• Extracted entries:

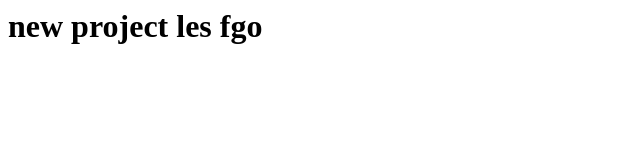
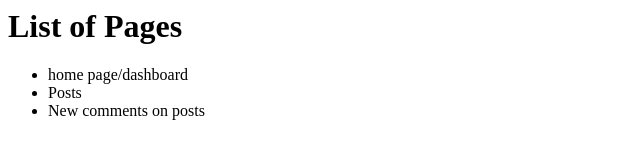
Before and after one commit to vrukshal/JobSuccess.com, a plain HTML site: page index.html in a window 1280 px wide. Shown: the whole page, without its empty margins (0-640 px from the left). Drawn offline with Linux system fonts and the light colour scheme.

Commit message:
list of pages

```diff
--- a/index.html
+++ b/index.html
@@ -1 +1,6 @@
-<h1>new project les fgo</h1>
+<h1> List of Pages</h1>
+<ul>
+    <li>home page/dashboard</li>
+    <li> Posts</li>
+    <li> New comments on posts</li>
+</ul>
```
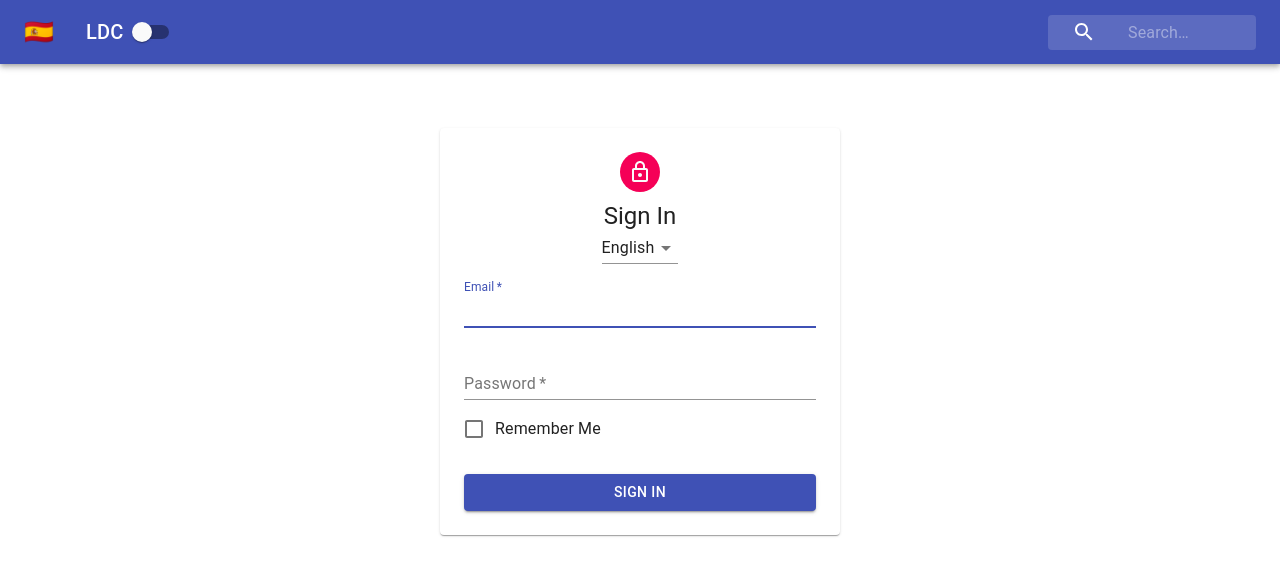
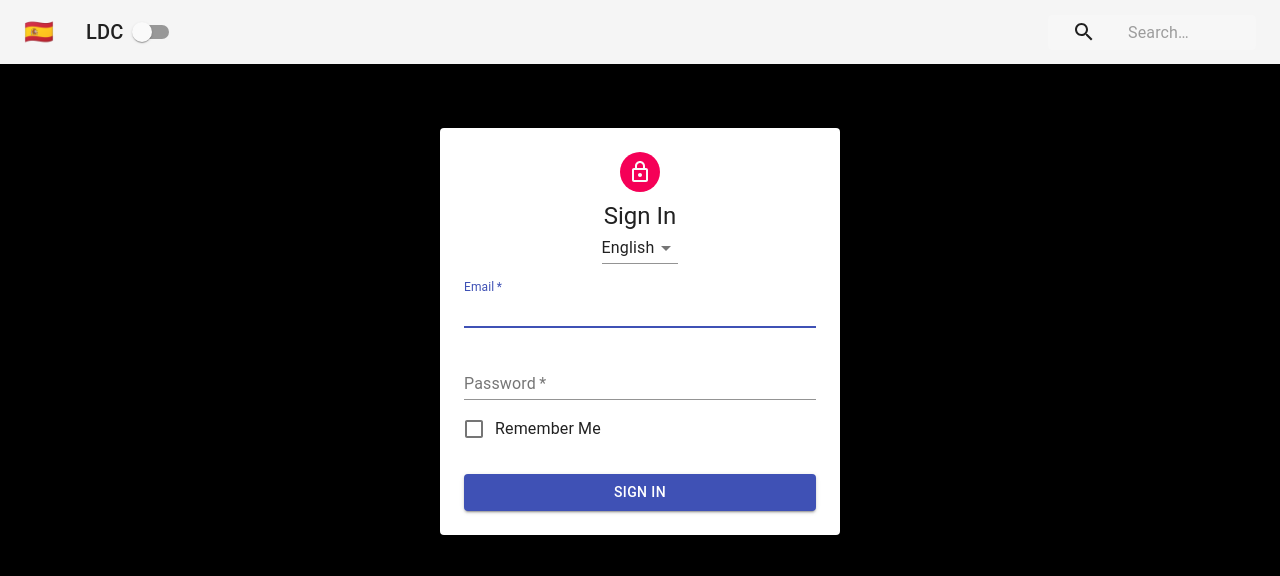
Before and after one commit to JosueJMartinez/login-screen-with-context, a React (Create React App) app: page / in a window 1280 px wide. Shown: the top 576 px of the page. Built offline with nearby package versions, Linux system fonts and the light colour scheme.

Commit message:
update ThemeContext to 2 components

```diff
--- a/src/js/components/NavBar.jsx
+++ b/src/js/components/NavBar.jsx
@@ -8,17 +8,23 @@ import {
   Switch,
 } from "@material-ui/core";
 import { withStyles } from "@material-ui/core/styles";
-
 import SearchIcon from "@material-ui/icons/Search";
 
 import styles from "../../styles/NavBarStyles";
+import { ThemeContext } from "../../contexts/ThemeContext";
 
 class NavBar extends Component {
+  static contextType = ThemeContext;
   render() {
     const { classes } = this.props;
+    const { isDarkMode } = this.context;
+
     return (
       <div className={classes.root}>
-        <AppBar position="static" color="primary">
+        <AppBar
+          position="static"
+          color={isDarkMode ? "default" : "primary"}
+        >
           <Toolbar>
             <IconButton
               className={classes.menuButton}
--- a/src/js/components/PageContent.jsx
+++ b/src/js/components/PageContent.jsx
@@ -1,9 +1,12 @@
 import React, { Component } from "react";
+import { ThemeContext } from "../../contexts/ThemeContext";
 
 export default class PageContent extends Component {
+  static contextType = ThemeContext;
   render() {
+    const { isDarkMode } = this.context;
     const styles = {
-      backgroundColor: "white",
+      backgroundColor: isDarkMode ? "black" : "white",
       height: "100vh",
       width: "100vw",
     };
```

• Assignment: Your task is to find each line in the entries that contains the string "core" and copy it.

• Exercise output:
 } from "@material-ui/core";
 import { withStyles } from "@material-ui/core/styles";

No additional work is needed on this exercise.